Fortunately, the C++ standard has a solution for us: “*Implicit conversions will be performed [...] if the parameter type contains no template-parameters that participate in template argument deduction*” (ISO/IEC 14882:1998, section 14.8.1.4). **You cannot have implicit conversion and template argument deduction at the same time.**

It means we just have to make `fabs`

a template function! Which means making `real`

a template class, too.

A quick way to fix `real`

would be:

/* N is unused */ template<int N> struct real_base { inline real_base(double d) : m_value(d) {} inline operator int() const { return (int)m_value; } /* ... */ long double m_value; }; typedef real_base<0> real;

The template argument is useless, unfortunately. It will just have to be here, forever. But who knows, you might find a use for it one day.

And to fix `fabs`

:

/* A generic template declaration is needed */ template<int N> real_base<N> fabs(real_base<N> const &r); /* Here we just add template<> to the previous version */ template<> real fabs(real const &r) { return real(r.m_value < 0 ? -r.m_value : r.m_value); }

So, what happens with `double x = fabs(-5.0);`

when we forget to include `<cmath>`

now? Well, here is what GCC says:

In function ‘int main()’: error: no matching function for call to ‘fabs(double)’ note: candidate is: note: template<int N> real_base<N> fabs(const real_base<N>&)

It seems we’ve successfully managed to avoid the problematic implicit conversion, yet still allow it in places where it was useful!

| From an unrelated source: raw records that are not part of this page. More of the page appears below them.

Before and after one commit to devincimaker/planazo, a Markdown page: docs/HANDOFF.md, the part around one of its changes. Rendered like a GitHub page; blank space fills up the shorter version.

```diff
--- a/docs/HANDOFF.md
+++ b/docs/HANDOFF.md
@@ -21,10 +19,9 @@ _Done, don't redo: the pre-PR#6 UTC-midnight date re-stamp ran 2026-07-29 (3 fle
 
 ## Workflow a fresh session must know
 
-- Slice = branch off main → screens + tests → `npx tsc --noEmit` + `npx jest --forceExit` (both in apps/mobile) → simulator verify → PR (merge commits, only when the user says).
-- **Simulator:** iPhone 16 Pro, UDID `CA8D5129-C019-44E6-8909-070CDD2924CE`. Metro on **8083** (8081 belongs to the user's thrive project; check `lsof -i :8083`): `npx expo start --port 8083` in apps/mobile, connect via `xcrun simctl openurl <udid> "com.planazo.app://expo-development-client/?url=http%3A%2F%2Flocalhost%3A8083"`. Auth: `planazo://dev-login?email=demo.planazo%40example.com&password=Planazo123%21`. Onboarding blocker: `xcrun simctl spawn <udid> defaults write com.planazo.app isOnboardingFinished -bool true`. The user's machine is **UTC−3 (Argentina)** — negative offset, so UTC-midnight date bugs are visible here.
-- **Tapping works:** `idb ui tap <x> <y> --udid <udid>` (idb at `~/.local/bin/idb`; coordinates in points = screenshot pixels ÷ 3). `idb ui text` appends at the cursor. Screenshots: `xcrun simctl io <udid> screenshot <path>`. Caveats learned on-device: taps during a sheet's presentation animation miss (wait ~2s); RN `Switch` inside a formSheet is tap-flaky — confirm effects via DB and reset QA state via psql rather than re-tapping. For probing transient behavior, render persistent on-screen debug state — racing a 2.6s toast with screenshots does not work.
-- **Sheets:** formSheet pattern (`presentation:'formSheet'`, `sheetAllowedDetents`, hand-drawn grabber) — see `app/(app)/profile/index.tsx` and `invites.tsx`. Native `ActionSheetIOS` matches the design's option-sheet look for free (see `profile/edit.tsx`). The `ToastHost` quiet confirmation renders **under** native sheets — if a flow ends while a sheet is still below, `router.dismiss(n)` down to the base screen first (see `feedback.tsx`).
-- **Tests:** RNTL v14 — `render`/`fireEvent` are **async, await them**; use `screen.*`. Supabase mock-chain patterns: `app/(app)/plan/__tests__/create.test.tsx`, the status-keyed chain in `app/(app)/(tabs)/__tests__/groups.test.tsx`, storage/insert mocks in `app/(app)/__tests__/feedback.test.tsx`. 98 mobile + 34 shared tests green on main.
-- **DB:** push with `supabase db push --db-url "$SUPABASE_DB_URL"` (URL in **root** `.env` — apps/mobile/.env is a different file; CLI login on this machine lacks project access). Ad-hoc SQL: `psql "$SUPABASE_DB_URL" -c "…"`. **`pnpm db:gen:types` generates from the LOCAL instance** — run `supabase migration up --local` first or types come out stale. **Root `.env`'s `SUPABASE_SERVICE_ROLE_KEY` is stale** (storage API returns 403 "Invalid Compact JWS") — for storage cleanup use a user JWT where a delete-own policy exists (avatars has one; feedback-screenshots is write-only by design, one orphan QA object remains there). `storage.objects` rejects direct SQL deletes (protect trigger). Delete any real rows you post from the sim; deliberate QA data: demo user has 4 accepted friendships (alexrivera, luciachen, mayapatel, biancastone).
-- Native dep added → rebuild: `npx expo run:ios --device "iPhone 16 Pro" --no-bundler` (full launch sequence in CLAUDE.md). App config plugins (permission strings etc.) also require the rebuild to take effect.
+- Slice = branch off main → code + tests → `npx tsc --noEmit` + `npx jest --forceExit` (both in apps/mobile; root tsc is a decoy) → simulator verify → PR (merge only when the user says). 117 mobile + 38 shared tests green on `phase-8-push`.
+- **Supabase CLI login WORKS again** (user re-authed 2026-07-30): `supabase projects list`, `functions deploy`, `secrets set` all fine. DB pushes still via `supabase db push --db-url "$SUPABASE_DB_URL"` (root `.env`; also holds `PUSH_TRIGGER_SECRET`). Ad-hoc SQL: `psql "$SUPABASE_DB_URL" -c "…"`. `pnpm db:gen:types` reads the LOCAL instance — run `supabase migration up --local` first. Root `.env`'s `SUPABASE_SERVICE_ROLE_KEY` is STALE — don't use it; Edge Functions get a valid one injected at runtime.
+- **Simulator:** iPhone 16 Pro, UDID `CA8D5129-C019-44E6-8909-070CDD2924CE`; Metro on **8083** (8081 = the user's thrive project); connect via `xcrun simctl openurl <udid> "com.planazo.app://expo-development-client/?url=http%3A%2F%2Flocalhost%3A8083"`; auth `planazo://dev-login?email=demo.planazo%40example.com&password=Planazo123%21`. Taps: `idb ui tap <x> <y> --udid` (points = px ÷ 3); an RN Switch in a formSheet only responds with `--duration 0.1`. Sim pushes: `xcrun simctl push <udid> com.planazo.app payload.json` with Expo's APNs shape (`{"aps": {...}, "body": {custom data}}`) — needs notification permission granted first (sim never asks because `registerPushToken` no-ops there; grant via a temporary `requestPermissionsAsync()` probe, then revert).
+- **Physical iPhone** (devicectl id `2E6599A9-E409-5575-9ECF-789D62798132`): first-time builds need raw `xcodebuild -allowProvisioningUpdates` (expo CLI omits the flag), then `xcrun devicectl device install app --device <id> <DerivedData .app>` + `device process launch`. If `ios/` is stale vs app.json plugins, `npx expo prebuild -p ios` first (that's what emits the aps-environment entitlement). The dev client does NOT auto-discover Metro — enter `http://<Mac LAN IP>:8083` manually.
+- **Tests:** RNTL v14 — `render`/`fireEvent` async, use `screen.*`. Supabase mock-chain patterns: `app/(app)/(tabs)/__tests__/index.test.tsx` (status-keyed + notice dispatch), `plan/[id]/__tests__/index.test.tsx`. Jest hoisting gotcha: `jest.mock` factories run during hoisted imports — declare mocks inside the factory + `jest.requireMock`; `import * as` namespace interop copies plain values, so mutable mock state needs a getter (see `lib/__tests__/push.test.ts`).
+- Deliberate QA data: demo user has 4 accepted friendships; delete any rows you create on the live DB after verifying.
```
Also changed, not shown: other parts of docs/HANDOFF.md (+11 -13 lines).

So what is the rule? It’s simple: **where implicit conversion should not be allowed, make the function a specialised template function**.